I swapped the supplied rubber duck for an aftermarket Diamond SRH77CA hi-gain whip antenna. I mostly carried the radio on my hip when it was off. When switched on, I would carry it on my chest strap, but the longer antenna would often whack me in the side of the face. An external speaker mic would have made it more comfortable. After a day or two on the trail I became adept at removing the radio from my waist without too much effort.

I also brought along my iPhone 5s with the Repeater Book app. I like this app because it does not require a data connection. Since the repeater database is downloaded to your phone, you need only take your phone out of airplane mode for a few seconds to get a GPS location. Once the app loads the list of nearby repeaters you can place your phone back in airplane mode and the repeater list remains visible.

During the trek, I was able to receive a handful of repeaters on 2m & 70cm. However, with only 5 watts output I wasn’t always able to get into them. Several times I was able to key up the repeater but other stations reported that they heard no audio, only noise. Our trek had several hikes which took us up and down canyons and I suspected the high terrain on either side had something to do with my ability to reach some of the local machines.

The radio has an extended receive and I would often listen in on the Philmont commercial frequencies. Most of the communications centered on daily operations at the ranch but I occasionally heard some interesting stuff – lost crews, scouts and scouters with altitude sickness, etc. Philmont does a good job with logistics and I was able to let the boys listen every once in a while if nothing but to prove altitude sickness was serious business and to drink plenty of water! I was also able to receive NOAA weather stations until our trek took us into the north country (Villa Vidale.)

Our day hike to the top of Mt. Baldy proved that the terrain was indeed the culprit. I reached several repeaters on the Mega-Link System and even attempted a few simplex contacts. It’s very windy and cold on the peak so we didn’t spend much time at the top.

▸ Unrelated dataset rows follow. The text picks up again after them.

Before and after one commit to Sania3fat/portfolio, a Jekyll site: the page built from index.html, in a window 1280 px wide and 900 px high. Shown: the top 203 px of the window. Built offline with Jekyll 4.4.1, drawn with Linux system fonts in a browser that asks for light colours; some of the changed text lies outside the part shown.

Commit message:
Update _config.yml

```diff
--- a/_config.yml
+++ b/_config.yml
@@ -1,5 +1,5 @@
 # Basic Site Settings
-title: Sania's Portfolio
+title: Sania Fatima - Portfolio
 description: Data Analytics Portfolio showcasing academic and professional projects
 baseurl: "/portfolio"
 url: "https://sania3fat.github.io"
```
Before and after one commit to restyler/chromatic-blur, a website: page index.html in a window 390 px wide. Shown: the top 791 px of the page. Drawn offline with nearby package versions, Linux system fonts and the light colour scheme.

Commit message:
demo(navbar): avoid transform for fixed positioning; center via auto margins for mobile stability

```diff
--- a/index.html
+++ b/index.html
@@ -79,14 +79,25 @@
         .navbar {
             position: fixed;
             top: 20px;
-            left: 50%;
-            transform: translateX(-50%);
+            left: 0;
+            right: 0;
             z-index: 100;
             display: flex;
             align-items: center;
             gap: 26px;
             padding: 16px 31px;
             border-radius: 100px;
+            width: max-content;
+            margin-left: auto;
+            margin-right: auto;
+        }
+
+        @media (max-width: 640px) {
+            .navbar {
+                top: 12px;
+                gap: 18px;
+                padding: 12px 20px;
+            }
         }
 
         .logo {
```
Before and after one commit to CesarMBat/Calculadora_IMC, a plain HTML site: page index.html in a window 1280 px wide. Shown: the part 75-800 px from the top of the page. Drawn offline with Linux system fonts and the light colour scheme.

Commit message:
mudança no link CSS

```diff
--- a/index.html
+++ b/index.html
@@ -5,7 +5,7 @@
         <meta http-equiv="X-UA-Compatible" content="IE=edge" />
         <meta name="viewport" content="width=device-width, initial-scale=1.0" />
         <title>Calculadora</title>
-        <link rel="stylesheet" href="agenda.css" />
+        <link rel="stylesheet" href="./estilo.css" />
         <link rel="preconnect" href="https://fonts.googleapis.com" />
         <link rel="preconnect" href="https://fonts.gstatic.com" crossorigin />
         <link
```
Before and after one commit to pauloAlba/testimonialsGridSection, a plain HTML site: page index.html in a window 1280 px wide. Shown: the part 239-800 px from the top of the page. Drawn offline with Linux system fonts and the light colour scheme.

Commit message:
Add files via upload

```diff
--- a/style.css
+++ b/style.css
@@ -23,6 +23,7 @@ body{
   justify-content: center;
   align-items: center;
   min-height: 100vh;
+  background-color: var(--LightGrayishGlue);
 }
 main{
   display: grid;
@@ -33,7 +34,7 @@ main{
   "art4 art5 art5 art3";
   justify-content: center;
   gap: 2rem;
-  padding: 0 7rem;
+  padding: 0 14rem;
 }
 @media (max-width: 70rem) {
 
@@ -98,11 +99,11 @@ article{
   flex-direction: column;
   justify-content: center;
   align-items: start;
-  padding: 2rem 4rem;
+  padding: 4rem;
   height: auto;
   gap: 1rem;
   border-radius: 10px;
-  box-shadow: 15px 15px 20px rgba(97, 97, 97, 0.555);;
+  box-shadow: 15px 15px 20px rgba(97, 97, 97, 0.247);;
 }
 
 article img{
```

My T-Mobile service was the best performer on the trail, but at one point we had been without mobile phone service for several days. I knew the families back home were anxious to hear from us since I had been updating my Twitter feed several times a day using our troop’s hashtag. Luckily, I was able to reach a repeater in Raton, NM. I passed some message traffic to a local Ham with a Twitter account who updated our families using our hashtag. That was a cool use of amateur radio, but the operator didn’t include his call sign in the Tweet and I didn’t write it down, so to this day he remains anonymous.

The highlight was on our first day of the trek. I contacted another scout troop that was also on a trek and had a brief QSO with an adult advisor via a local repeater. I was hoping it was indicative of the many contacts to come but sadly it was the only scout contact I made. I’m hopeful more troops bring radios providing increased opportunities for local contacts while on the trail.

I carried the radio around base camp before we left and after we returned from our trek. It seemed to generate quite a bit of interest. I think a Philmont repeater or two and an aggressive ad campaign would entice more hams to bring radios and connect with troops on the trail. Most of the staff camps have commercial radios for communicating with base camp. I would like to think a ham radio shack in the back country at one of the staff camps would be a fun way for the boys to connect with the outside world during a trek.

Bottom line – it was worth bringing the radio. It would be great to see more troops with ham radios in the back country and maybe even a nightly or weekly radio net.

Bud Turner
ASM, Troop 164
Quartz Hill, CA